Work request =>
Look through the records, and wherever the string "align" turns up, copy out that line.
Segment Open
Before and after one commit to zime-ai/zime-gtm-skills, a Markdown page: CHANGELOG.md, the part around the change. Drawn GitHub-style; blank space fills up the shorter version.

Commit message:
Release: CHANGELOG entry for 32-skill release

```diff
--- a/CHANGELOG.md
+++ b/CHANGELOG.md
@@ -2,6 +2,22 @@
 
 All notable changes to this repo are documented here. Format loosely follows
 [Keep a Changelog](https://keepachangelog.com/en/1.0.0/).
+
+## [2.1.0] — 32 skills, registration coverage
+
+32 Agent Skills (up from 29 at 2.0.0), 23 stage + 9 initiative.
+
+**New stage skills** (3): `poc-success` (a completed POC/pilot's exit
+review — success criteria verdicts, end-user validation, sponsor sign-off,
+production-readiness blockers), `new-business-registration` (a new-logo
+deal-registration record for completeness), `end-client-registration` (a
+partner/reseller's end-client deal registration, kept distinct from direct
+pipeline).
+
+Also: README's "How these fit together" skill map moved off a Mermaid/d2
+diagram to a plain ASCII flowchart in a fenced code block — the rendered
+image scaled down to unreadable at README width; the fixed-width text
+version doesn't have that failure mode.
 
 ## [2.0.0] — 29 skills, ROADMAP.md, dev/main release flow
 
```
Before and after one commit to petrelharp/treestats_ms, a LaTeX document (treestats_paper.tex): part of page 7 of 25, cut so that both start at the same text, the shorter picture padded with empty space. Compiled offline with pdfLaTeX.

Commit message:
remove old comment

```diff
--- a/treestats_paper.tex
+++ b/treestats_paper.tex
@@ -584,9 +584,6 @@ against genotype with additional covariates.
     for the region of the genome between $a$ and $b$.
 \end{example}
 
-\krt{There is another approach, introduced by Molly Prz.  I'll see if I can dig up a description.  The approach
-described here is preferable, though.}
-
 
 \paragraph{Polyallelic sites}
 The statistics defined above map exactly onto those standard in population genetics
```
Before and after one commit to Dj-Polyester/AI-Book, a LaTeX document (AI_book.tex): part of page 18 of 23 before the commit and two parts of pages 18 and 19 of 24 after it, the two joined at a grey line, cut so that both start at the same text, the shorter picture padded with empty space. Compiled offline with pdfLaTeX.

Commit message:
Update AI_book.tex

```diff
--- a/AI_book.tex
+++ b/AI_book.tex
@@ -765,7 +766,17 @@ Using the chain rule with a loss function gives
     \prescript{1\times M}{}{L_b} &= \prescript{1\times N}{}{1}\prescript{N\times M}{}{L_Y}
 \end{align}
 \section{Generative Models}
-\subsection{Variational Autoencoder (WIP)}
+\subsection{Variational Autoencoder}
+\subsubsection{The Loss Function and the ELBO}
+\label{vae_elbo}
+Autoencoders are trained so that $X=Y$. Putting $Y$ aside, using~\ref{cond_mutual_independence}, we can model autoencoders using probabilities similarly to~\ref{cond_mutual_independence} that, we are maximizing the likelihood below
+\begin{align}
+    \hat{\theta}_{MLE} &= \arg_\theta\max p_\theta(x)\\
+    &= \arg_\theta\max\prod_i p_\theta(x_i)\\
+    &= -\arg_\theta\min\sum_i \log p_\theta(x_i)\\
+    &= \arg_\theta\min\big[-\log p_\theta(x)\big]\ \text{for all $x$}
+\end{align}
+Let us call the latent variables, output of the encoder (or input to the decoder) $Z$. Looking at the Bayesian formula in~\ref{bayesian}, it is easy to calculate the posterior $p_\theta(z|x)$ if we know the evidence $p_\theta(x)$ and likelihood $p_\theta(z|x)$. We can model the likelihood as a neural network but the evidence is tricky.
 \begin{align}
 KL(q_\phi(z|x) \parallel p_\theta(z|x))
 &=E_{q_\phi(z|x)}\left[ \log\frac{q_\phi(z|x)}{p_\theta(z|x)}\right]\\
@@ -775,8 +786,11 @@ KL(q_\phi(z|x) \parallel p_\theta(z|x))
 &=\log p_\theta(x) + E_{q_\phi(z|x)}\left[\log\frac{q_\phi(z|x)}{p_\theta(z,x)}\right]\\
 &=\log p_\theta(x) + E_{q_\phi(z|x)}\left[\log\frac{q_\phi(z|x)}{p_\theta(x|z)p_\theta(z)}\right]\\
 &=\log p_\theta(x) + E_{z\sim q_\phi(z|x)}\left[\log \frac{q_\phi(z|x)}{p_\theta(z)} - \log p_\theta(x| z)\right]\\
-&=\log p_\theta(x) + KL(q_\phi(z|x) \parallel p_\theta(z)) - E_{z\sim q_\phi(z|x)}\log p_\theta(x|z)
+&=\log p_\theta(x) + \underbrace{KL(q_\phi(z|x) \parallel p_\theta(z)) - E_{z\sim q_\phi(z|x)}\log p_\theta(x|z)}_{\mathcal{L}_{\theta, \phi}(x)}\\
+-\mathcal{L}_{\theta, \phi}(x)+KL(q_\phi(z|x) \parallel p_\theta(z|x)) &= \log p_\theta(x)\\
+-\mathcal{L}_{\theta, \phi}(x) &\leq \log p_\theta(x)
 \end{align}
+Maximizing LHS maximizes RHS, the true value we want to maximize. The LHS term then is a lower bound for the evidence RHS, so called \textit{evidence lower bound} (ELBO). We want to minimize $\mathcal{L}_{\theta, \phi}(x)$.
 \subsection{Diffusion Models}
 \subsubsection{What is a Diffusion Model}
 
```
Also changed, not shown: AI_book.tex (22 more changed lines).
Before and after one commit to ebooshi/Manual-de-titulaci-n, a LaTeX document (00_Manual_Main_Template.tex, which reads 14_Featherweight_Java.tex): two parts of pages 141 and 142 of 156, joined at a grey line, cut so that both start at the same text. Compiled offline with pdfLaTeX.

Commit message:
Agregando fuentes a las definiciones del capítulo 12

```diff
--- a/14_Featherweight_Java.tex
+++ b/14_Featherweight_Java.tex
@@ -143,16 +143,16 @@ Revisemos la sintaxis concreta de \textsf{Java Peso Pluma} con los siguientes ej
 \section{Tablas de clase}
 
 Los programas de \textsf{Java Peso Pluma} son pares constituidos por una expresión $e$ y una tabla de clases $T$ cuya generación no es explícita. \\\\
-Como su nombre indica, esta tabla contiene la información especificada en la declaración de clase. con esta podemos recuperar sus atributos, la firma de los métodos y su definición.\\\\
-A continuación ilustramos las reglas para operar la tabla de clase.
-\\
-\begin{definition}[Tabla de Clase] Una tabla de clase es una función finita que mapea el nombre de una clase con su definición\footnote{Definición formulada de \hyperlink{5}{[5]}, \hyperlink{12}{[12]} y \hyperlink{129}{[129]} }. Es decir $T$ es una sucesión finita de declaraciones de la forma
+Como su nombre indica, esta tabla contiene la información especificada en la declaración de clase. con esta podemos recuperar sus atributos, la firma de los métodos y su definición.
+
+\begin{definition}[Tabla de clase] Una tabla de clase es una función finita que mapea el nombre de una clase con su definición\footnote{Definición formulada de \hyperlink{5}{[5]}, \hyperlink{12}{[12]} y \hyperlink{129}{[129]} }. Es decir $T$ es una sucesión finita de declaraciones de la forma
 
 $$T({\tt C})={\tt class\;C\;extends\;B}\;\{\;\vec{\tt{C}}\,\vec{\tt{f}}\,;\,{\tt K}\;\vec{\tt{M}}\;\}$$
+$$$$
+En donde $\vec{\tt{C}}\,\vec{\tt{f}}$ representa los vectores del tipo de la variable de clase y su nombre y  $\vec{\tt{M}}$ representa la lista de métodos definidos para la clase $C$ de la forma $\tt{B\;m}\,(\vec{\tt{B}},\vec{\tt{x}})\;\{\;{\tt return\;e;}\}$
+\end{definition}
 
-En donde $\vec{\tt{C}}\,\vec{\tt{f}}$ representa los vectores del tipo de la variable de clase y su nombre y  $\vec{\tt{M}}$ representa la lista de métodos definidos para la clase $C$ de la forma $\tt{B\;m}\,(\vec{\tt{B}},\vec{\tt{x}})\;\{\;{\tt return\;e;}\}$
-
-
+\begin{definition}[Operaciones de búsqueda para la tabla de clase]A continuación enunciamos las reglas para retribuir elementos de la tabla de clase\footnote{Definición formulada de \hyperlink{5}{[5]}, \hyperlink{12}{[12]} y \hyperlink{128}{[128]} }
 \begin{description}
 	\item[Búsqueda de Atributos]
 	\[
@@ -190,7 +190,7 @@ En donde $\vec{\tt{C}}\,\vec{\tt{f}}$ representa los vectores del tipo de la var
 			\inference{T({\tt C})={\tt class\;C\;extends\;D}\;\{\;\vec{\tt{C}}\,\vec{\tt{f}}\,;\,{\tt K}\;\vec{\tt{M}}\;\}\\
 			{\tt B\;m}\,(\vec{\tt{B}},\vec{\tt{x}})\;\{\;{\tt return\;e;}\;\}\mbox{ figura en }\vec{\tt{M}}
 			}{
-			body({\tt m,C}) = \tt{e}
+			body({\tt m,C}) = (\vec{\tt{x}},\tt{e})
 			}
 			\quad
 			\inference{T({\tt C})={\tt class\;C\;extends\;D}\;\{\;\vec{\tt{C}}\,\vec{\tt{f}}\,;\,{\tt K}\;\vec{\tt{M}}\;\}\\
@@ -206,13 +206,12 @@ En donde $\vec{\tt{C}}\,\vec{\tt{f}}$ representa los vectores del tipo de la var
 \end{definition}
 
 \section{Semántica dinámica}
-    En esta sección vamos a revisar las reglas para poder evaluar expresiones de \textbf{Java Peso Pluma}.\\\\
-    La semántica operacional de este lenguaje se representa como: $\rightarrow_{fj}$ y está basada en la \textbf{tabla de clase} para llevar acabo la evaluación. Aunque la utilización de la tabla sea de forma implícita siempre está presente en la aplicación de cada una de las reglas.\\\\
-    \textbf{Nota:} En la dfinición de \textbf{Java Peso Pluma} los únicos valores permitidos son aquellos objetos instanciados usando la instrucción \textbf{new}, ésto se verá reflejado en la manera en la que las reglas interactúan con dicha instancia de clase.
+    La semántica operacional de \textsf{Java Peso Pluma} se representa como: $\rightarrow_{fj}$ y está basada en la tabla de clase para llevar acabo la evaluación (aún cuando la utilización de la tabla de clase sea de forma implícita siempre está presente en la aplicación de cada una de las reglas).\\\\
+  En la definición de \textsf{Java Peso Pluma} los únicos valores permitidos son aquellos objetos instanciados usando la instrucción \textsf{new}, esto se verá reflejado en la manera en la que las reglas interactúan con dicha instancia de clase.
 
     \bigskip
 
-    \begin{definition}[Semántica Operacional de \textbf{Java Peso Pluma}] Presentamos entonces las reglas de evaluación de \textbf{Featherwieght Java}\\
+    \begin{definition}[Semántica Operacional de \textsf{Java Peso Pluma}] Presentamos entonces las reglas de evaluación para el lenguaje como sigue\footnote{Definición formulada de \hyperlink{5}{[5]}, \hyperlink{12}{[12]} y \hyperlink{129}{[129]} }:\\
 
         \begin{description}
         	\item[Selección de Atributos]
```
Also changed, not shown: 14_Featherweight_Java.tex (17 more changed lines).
Segment Closed
Exercise response =>
 \end{align}
+\begin{align}
+\end{align}
 \begin{align}
 \end{align}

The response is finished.